(WORK TASK): Report every line of the records below that contains the word "resources".

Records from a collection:
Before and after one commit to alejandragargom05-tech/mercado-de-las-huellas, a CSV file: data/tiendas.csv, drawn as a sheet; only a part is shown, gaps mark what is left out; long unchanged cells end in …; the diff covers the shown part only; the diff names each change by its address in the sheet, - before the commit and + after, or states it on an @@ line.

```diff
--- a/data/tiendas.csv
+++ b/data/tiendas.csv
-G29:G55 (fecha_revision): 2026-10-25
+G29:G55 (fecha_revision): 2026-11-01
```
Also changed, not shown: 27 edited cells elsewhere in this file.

---

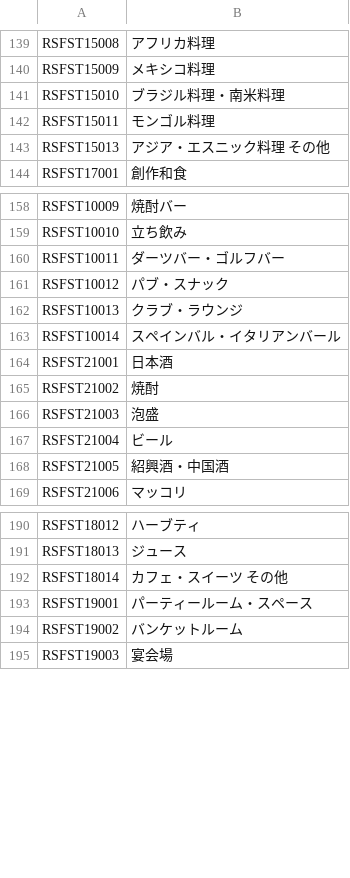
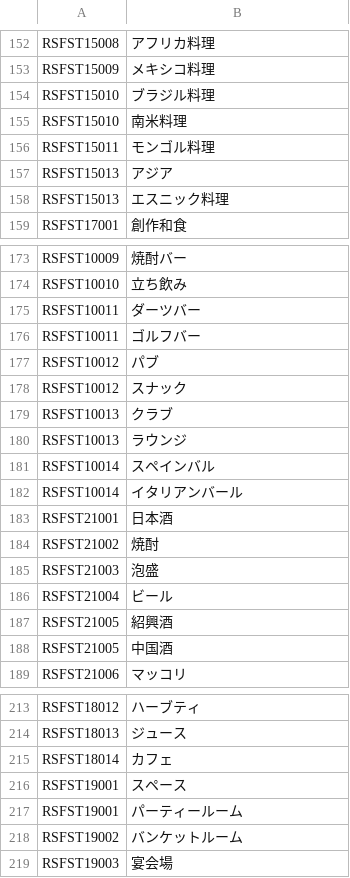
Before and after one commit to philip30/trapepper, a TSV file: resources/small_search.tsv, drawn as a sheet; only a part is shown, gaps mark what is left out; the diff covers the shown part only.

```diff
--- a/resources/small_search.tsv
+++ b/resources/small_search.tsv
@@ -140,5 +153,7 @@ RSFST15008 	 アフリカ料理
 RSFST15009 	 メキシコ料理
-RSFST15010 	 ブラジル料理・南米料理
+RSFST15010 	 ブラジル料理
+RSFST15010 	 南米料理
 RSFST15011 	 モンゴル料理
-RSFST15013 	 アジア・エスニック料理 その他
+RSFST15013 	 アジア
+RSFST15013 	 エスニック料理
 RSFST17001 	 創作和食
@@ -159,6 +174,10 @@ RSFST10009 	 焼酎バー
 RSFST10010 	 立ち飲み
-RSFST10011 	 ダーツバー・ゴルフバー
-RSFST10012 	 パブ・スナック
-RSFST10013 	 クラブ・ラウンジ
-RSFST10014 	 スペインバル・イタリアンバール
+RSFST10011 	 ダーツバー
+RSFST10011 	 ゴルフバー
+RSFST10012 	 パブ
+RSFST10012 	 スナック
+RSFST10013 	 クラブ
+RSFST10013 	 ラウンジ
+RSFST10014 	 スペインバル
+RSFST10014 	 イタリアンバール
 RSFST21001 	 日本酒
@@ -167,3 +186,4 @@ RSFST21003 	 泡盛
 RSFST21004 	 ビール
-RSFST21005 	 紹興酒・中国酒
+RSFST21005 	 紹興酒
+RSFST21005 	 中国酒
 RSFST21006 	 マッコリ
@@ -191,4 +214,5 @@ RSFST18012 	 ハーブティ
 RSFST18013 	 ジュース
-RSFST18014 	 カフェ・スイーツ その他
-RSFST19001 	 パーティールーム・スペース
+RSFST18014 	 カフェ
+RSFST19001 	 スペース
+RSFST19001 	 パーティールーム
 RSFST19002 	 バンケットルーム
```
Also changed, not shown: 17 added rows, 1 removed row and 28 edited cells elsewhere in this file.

(OUTPUT BELOW):
Before and after one commit to philip30/trapepper, a TSV file: resources/small_search.tsv, drawn as a sheet; only a part is shown, gaps mark what is left out; the diff covers the shown part only.
--- a/resources/small_search.tsv
+++ b/resources/small_search.tsv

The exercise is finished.